■ **Assignment**
Each line below that carries the string "print" must appear in the answer.

■ **Extracted data**

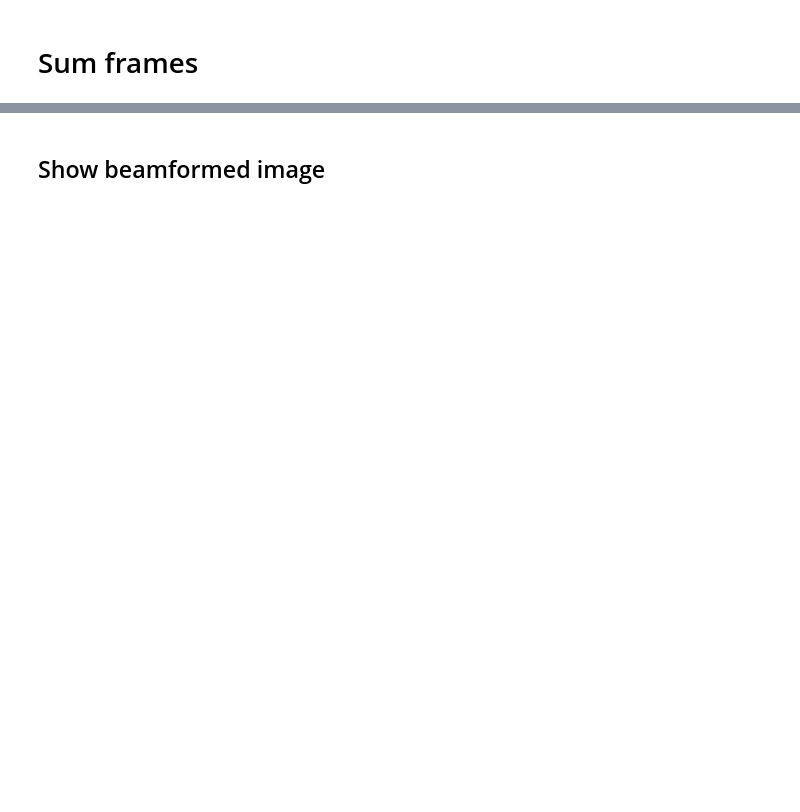
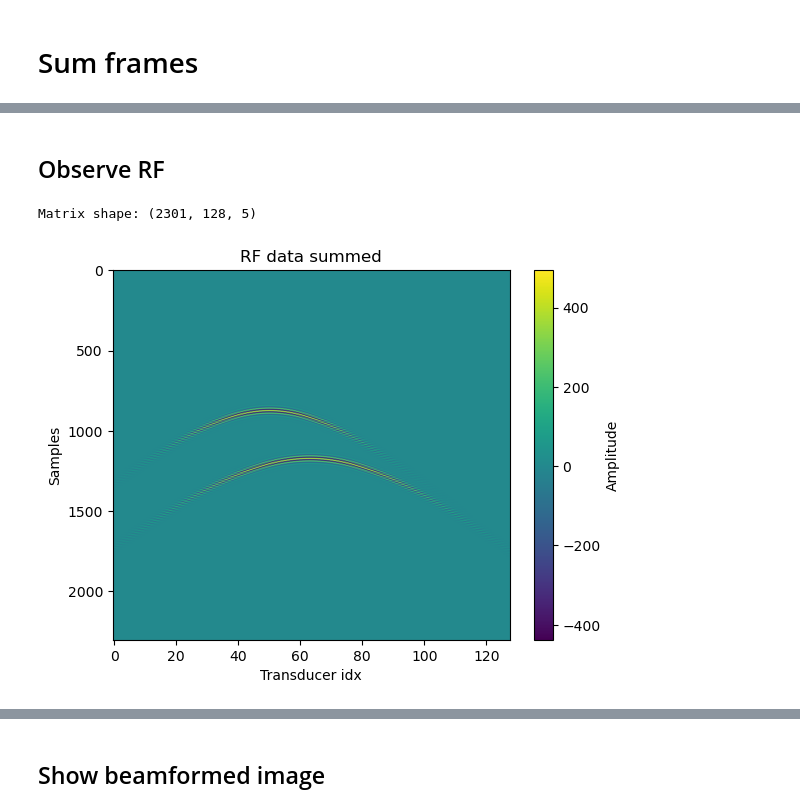
Before and after one commit to MatthieuVAUTRIN/superresolution, a Jupyter notebook: 002_beamforming_batches_multi_process.ipynb, the cells around one changed output, grey strips where cells are left out. Drawn from its saved outputs; the diff is of its cells as text; code cells hidden in the pictures; blank space fills up the shorter version.

```diff
--- a/002_beamforming_batches_multi_process.ipynb
+++ b/002_beamforming_batches_multi_process.ipynb
@@ -669,0 +681,36 @@ Beamformed data of shape (888, 1024) saved at: ./data_bf/test_path/beamformed_fi
+# %% [markdown]
+## Observe RF
+# %%
+rf_matrix_plot, debug_statement = load_rf_data(
+            rf_matrix_path,
+            [0, 1],
+            using_simulation_data,
+            using_matlab_data
+        )
+
+rf_matrix_plot = np.reshape(rf_matrix_plot, (rf_matrix_plot.shape[0], rf_matrix_plot.shape[1], rf_matrix_plot.shape[2]))
+
+#Interpolate data
+if interpolate_data:
+    # print(f"  Batch {batch_idx}: Interpolating data")
+    rf_matrix_plot_tmp = np.zeros((params["rf"]["upsampled_samples"], rf_matrix_plot.shape[1], rf_matrix_plot.shape[2]))
+
+    temp_zero_stuffed = zero_stuffing(rf_matrix_plot, params["rf"]["interpolation_factor"], params["rf"]["upsampled_samples"])
+    rf_matrix_plot_tmp[:,:,:] = get_filtered_matrices(temp_zero_stuffed, params["rf"]["frequency"], params["rf"]["sampling_rate"])
+
+    rf_matrix_plot = rf_matrix_plot_tmp
+    del temp_zero_stuffed
+    del rf_matrix_plot_tmp
+
+print(f"Matrix shape: {rf_matrix_plot.shape}")
+
+#plotting
+plt.imshow(rf_matrix_plot[:,:,0], cmap='viridis', aspect='auto')
+plt.title('RF data summed')
+plt.xlabel('Transducer idx')
+plt.ylabel('Samples')
+plt.colorbar(label='Amplitude')
+plt.show()
+# %% [output]
+Matrix shape: (2301, 128, 5)
+[figure, added]
```
Also changed, not shown: parts of 17 cells of this notebook, 10 other files.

■ **Final answer**
+    # print(f"  Batch {batch_idx}: Interpolating data")
+print(f"Matrix shape: {rf_matrix_plot.shape}")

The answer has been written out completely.